Longest Prefix Match Routing

Hello Robert

The order is indeed AD, Metric, and then prefix length. A router uses the AD and the metric to determine which route ends up being installed in the routing table. The prefix length is then used to determine which of the already installed routes in the routing table will be used to route a particular packet. AD and metric necessarily come before the prefix length. Consider this:

Administrative Distance - When a router learns about a specific route from two or more different sources, it must choose which source to use. This is done by looking at the AD value. The source with the lowest AD is installed in the routing table. All other sources never enter the routing table.

Metric - When a router learns about multiple routes to a specific destination from the same source (i.e. OSPF), it must decide which to install in the routing table. This is determined by the metric. The lower metric wins. If the metric is the same, then depending on the routing protocol used, equal cost load balancing is performed.

Prefix length - As stated in the lesson “Longest prefix match routing is an algorithm where the router prefers the longest prefix in the routing table. In other words, the most specific prefix.” But in order to choose the most specific prefix, the candidate prefixes must be in the routing table!
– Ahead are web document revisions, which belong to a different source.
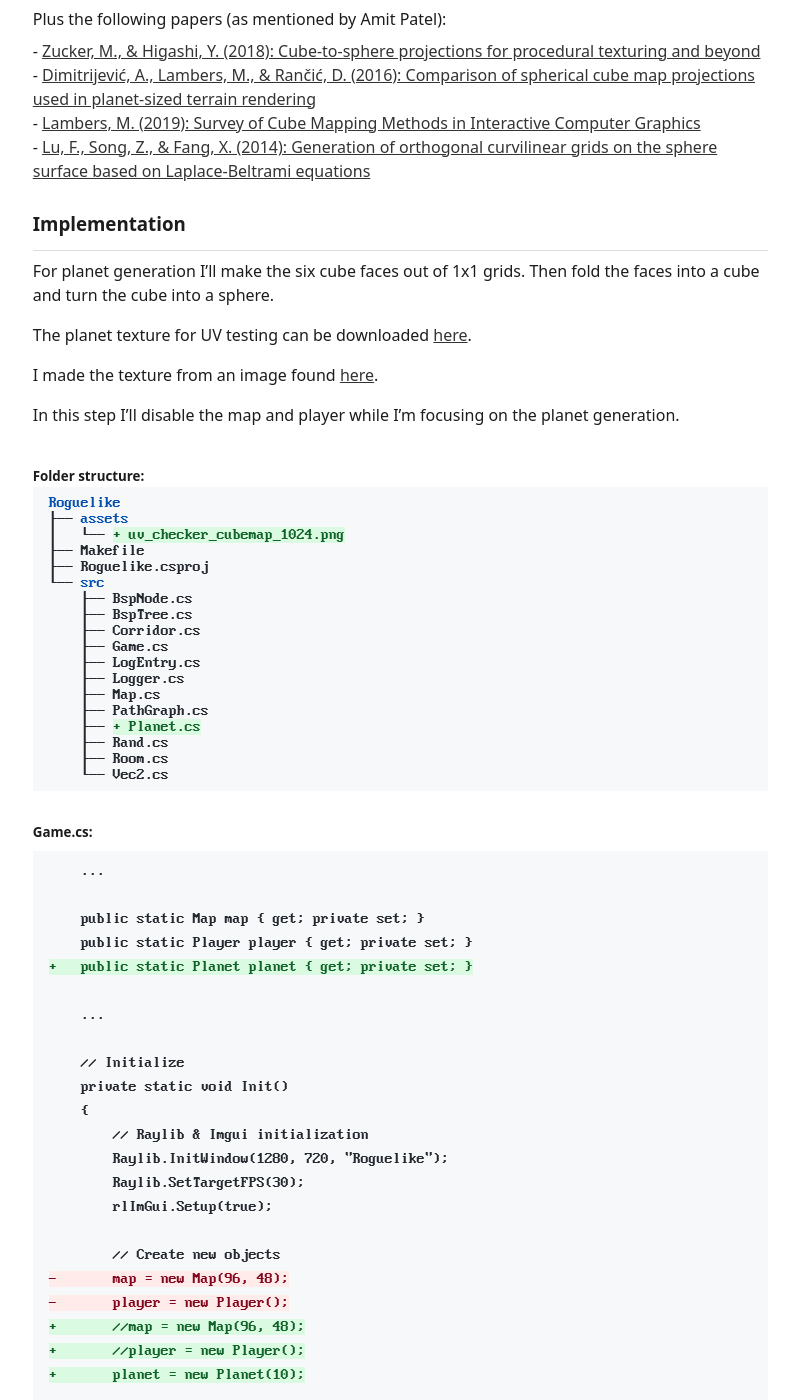
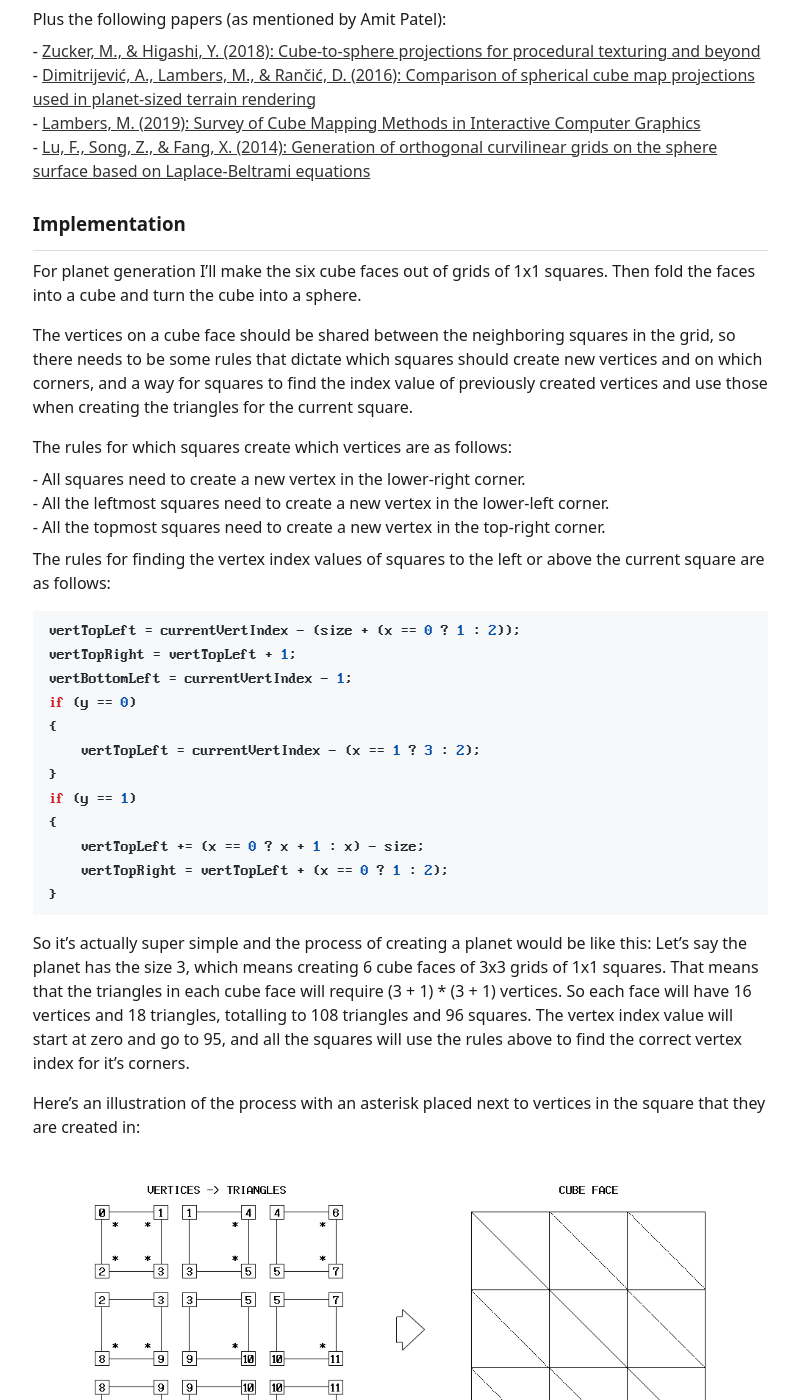
Before and after one commit to casper-borretzen/casper-borretzen.github.io, a Jekyll site: the page built from _posts/2024-06-10-roguelike-devlog8.md, in a window 1280 px wide and 1400 px high, scrolled down 785 px. Shown: the whole window, without its empty margins (320-1118 px from the left). Built offline with Jekyll 4.4.1, drawn with Linux system fonts in a browser that asks for light colours; some of the changed text lies outside the part shown.

Commit message:
devlog 8 update

````diff
--- a/_posts/2024-06-10-roguelike-devlog8.md
+++ b/_posts/2024-06-10-roguelike-devlog8.md
@@ -23,14 +23,110 @@ Plus the following papers (as mentioned by Amit Patel):
 ### Implementation
 ---
 
-For planet generation I'll make the six cube faces out of 1x1 grids. Then fold the faces into a cube and turn the cube into a sphere.
+For planet generation I'll make the six cube faces out of grids of 1x1 squares. Then fold the faces into a cube and turn the cube into a sphere.
+
+The vertices on a cube face should be shared between the neighboring squares in the grid, so there needs to be some rules that dictate which squares should create new vertices and on which corners, and a way for squares to find the index value of previously created vertices and use those when creating the triangles for the current square.
+
+The rules for which squares create which vertices are as follows:
+- All squares need to create a new vertex in the lower-right corner.
+- All the leftmost squares need to create a new vertex in the lower-left corner.
+- All the topmost squares need to create a new vertex in the top-right corner.
+
+The rules for finding the vertex index values of squares to the left or above the current square are as follows:
+```csharp
+vertTopLeft = currentVertIndex - (size + (x == 0 ? 1 : 2));
+vertTopRight = vertTopLeft + 1;
+vertBottomLeft = currentVertIndex - 1;
+if (y == 0)
+{
+    vertTopLeft = currentVertIndex - (x == 1 ? 3 : 2);
+}
+if (y == 1)
+{
+    vertTopLeft += (x == 0 ? x + 1 : x) - size;
+    vertTopRight = vertTopLeft + (x == 0 ? 1 : 2);
+}
+```
+
+So it's actually super simple and the process of creating a planet would be like this: Let's say the planet has the size 3, which means creating 6 cube faces of 3x3 grids of 1x1 squares. That means that the triangles in each cube face will require (3 + 1) * (3 + 1) vertices. So each face will have 16 vertices and 18 triangles, totalling to 108 triangles and 96 squares. The vertex index value will start at zero and go to 95, and all the squares will use the rules above to find the correct vertex index for it's corners.
+
+Here's an illustration of the process with an asterisk placed next to vertices in the square that they are created in:
+
+![devlog](/img/devlog8_gen.png){:target="_blank"}
+
+For the formula used to transform the cube to a sphere I've used the one from Jasper Flick's *Cube Sphere* tutorial:
+
+![devlog](/img/devlog8_cube_sphere_formula.png){:target="_blank"}
+
+I'm not sure if this the best way to adapt the formula in C#, but to get it to work properly I had to divide the Vector3 point by (size * 0.5f) before applying the formula and then multiplying the Vector3 point by (size * 0.5f) after applying the formula:
+
+```csharp
+private Vector3 TransformCubeToSphere(Vector3 p)
+{
+    p /= size * 0.5f;
+    float x = p.X * (float)Math.Sqrt(1f - (((p.Y * p.Y) + (p.Z * p.Z)) / (2f)) + (((p.Y * p.Y) * (p.Z * p.Z)) / (3f)));
+    float y = p.Y * (float)Math.Sqrt(1f - (((p.X * p.X) + (p.Z * p.Z)) / (2f)) + (((p.X * p.X) * (p.Z * p.Z)) / (3f)));
+    float z = p.Z * (float)Math.Sqrt(1f - (((p.X * p.X) + (p.Y * p.Y)) / (2f)) + (((p.X * p.X) * (p.Y * p.Y)) / (3f)));
+    return new Vector3(x, y, z) * (size * 0.5f);
+}
+```
+
+Then there's the calculation of normals for the vertices. Since the planet is just a flat sphere at this point it's super easy, and the normals are just a normalized version of the Vector3 point: `normals[vertIndex] = Vector3.Normalize(vertices[vertIndex])`.
+
+But the vertices will also need UV coordinates for texturing the mesh.
+
+Here's an illustration of the layout I'll use for the planet texture, with the big numbers being the cube face index:
+
+![devlog](/img/devlog8_uv.png){:target="_blank"}
+
+Note: The V axis usually goes from bottom-to-top during UV mapping, but when using Raylib it seems to go from top-to-bottom by default, which in my opinion is preferable and much easier to work with.
+
+I'll use the following rules when setting the UV coordinates for each vertex:
+
+```csharp
+float texCoordUStart = 0f;
+float texCoordVStart = 0f;
+float texCoordUSize = 1f / 3f;
+float texCoordVSize = 1f / 2f;
+switch (face)
+{
+    case 0:
+        texCoordUStart = 0f;
+        texCoordVStart = 0f;
+        break;
+    case 1:
+        texCoordUStart = texCoordUSize;
+        texCoordVStart = 0f;
+        break;
+    case 2:
+        texCoordUStart = texCoordUSize * 2;
+        texCoordVStart = 0f;
+        break;
+    case 3:
+        texCoordUStart = 0f;
+        texCoordVStart = texCoordVSize;
+        break;
+    case 4:
+        texCoordUStart = texCoordUSize;
+        texCoordVStart = texCoordVSize;
+        break;
+    case 5:
+        texCoordUStart = texCoordUSize * 2;
+        texCoordVStart = texCoordVSize;
+        break;
+}
+float texCoordLeft   = texCoordUStart + ((float)x * (texCoordUSize / (float)size));
+float texCoordRight  = texCoordUStart + (((float)x + 1f) * (texCoordUSize / (float)size));
+float texCoordTop    = texCoordVStart + ((float)y * (texCoordVSize / (float)size));
+float texCoordBottom = texCoordVStart + (((float)y + 1f) * (texCoordVSize / (float)size));
+```
 
 The planet texture for UV testing can be downloaded [here](/files/uv_checker_cubemap_1024.png){:target="_blank"}.
 
 I made the texture from an image found [here](
 https://github.com/ThexXTURBOXx/UVCheckerMapGenerator){:target="_blank"}.
 
-In this step I'll disable the map and player while I'm focusing on the planet generation.
+Note: In this part of the project I'll disable the map and player while I'm focusing on the planet generation.
 
 {% include folder_tree.html root="Roguelike" content="assets|+uv_checker_cubemap_1024.png,Makefile,Roguelike.csproj,src|BspNode.cs|BspTree.cs|Corridor.cs|Game.cs|LogEntry.cs|Logger.cs|Map.cs|PathGraph.cs|+Planet.cs|Rand.cs|Room.cs|Vec2.cs" %}
 
@@ -270,11 +366,11 @@ public class Planet
     // Cube to sphere projection
     private Vector3 TransformCubeToSphere(Vector3 p)
     {
-        p /= size / 2f;
+        p /= size * 0.5f;
         float x = p.X * (float)Math.Sqrt(1f - (((p.Y * p.Y) + (p.Z * p.Z)) / (2f)) + (((p.Y * p.Y) * (p.Z * p.Z)) / (3f)));
         float y = p.Y * (float)Math.Sqrt(1f - (((p.X * p.X) + (p.Z * p.Z)) / (2f)) + (((p.X * p.X) * (p.Z * p.Z)) / (3f)));
         float z = p.Z * (float)Math.Sqrt(1f - (((p.X * p.X) + (p.Y * p.Y)) / (2f)) + (((p.X * p.X) * (p.Y * p.Y)) / (3f)));
-        return new Vector3(x, y, z) * (size * 0.75f);
+        return new Vector3(x, y, z) * (size * 0.5f);
     }
 
     // Generate the 3D mesh for the planet
@@ -315,41 +411,41 @@ public class Planet
                 for (int x = 0; x < size; x++)
                 {
                     // Set UV cordinates for vertices on the current grid position
-                    float texCoordXStart = 0f;
-                    float texCoordYStart = 0f;
-                    float texCoordXSize = 1f / 3f;
-                    float texCoordYSize = 1f / 2f;
+                    float texCoordUStart = 0f;
+                    float texCoordVStart = 0f;
+                    float texCoordUSize = 1f / 3f;
+                    float texCoordVSize = 1f / 2f;
                     switch (face)
                     {
                         case 0:
-                            texCoordXStart = 0f;
-                            texCoordYStart = 0f;
+                            texCoordUStart = 0f;
+                            texCoordVStart = 0f;
                             break;
                         case 1:
-                            texCoordXStart = texCoordXSize;
-                            texCoordYStart = 0f;
+                            texCoordUStart = texCoordUSize;
+                            texCoordVStart = 0f;
                             break;
                         case 2:
-                            texCoordXStart = texCoordXSize * 2;
-                            texCoordYStart = 0f;
+                            texCoordUStart = texCoordUSize * 2;
+                            texCoordVStart = 0f;
                             break;
                         case 3:
-                            texCoordXStart = 0f;
-                            texCoordYStart = texCoordYSize;
+                            texCoordUStart = 0f;
+                            texCoordVStart = texCoordVSize;
                             break;
                         case 4:
-                            texCoordXStart = texCoordXSize;
-                            texCoordYStart = texCoordYSize;
+                            texCoordUStart = texCoordUSize;
+                            texCoordVStart = texCoordVSize;
                             break;
                         case 5:
-                            texCoordXStart = texCoordXSize * 2;
-                            texCoordYStart = texCoordYSize;
+                            texCoordUStart = texCoordUSize * 2;
+                            texCoordVStart = texCoordVSize;
                             break;
                     }
-                    float texCoordLeft   = texCoordXStart + ((float)x * (texCoordXSize / (float)size));
-                    float texCoordRight  = texCoordXStart + (((float)x + 1f) * (texCoordXSize / (float)size));
-                    float texCoordTop    = texCoordYStart + ((float)y * (texCoordYSize / (float)size));
-                    float texCoordBottom = texCoordYStart + (((float)y + 1f) * (texCoordYSize / (float)size));
+                    float texCoordLeft   = texCoordUStart + ((float)x * (texCoordUSize / (float)size));
+                    float texCoordRight  = texCoordUStart + (((float)x + 1f) * (texCoordUSize / (float)size));
+                    float texCoordTop    = texCoordVStart + ((float)y * (texCoordVSize / (float)size));
+                    float texCoordBottom = texCoordVStart + (((float)y + 1f) * (texCoordVSize / (float)size));
 
                     // Set vertex indexes
                     int vertIndexStart = vertIndex;
````
Also changed, not shown: img/devlog3.png, img/devlog8_cube_sphere_formula.png (added), img/devlog8_gen.png (added), img/devlog8_uv.png (added).
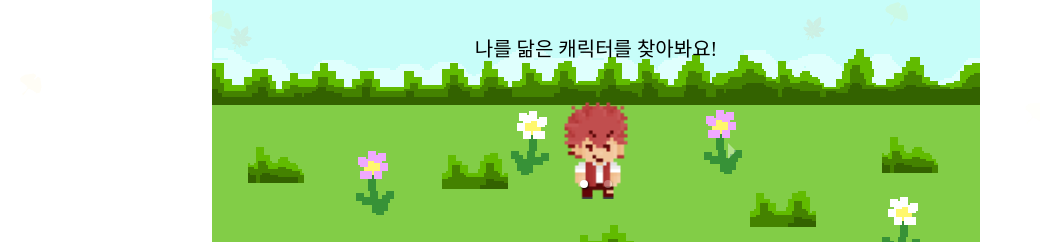
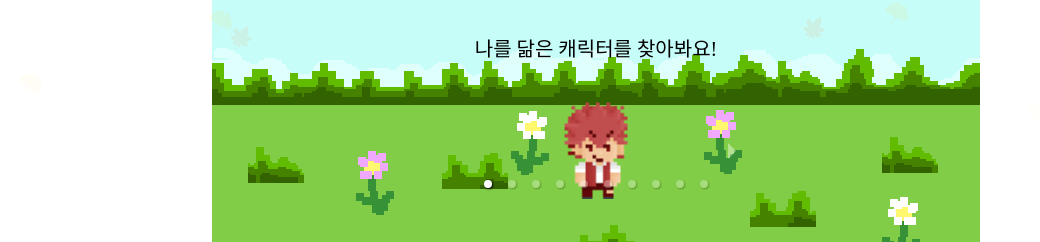
Before and after one commit to minseong0324/MapleMailbox-Frontend, a React (Vite) app: page /select-character-tree in a window 1280 px wide. Shown: the part 428-670 px from the top of the page, without its empty margins (44-1084 px from the left). Built offline with nearby package versions, Linux system fonts and the light colour scheme.

Commit message:
캐릭터 선택에 캐릭터 추가

```diff
--- a/src/pages/select/selectTreeCharacter.tsx
+++ b/src/pages/select/selectTreeCharacter.tsx
@@ -57,12 +57,23 @@ function SelectTreeCharacter() {
     navigate('/Ownerhome');
   }
 
-
-
-
   const handleServiceDescription = () => {
     setServiceModalOpen(true);
   };
+
+  const characterData = [
+    { name: "Maple Character", imgSrc: MapleCharImg },
+    { name: "Ginkgo Character", imgSrc: GinkgoCharImg },
+    { name: "Black Character", imgSrc: BlackCharImg },
+    { name: "Blue Character", imgSrc: BlueCharImg },
+    { name: "Brown Character", imgSrc: BrownCharImg },
+    { name: "Gray Character", imgSrc: GrayCharImg },
+    { name: "Purple Character", imgSrc: PurpleCharImg },
+    { name: "SkyBlue Character", imgSrc: SkyBlueCharImg },
+    { name: "Violet Character", imgSrc: VioletCharImg },
+    { name: "Yellow Character", imgSrc: YellowCharImg }
+    // 캐릭터 추가
+  ];
 
   return (
     <>
@@ -88,13 +99,11 @@ function SelectTreeCharacter() {
 
         <s.SelectWrapper>
         <Carousel showThumbs={false} showStatus={false} className="carousel">
-          <s.SelectClickEvent onClick={() => setSelectedCharacter("Maple Character")}>
-            <s.ImageButton src={MapleCharImg} alt="Maple Character" selected={selectedCharacter === "Maple Character"} style={{width: "70px", height: "100px"}}/>
-          </s.SelectClickEvent>
-          <s.SelectClickEvent onClick={() => setSelectedCharacter("Ginkgo Character")}>
-            <s.ImageButton src={GinkgoCharImg} alt="Ginkgo Character" selected={selectedCharacter === "Ginkgo Character"} style={{width: "70px", height: "100px"}}/>
-          </s.SelectClickEvent>
-          {/* Add more characters as needed */}
+          {characterData.map((character) => (
+            <s.SelectClickEvent onClick={() => setSelectedCharacter(character.name)}>
+              <s.ImageButton src={character.imgSrc} alt={character.name} selected={selectedCharacter === character.name} style={{width: "70px", height: "100px"}}/>
+            </s.SelectClickEvent>
+          ))}
         </Carousel>
         </s.SelectWrapper>
 
```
And this is why AD and metric come first and second.

I hope this has been helpful!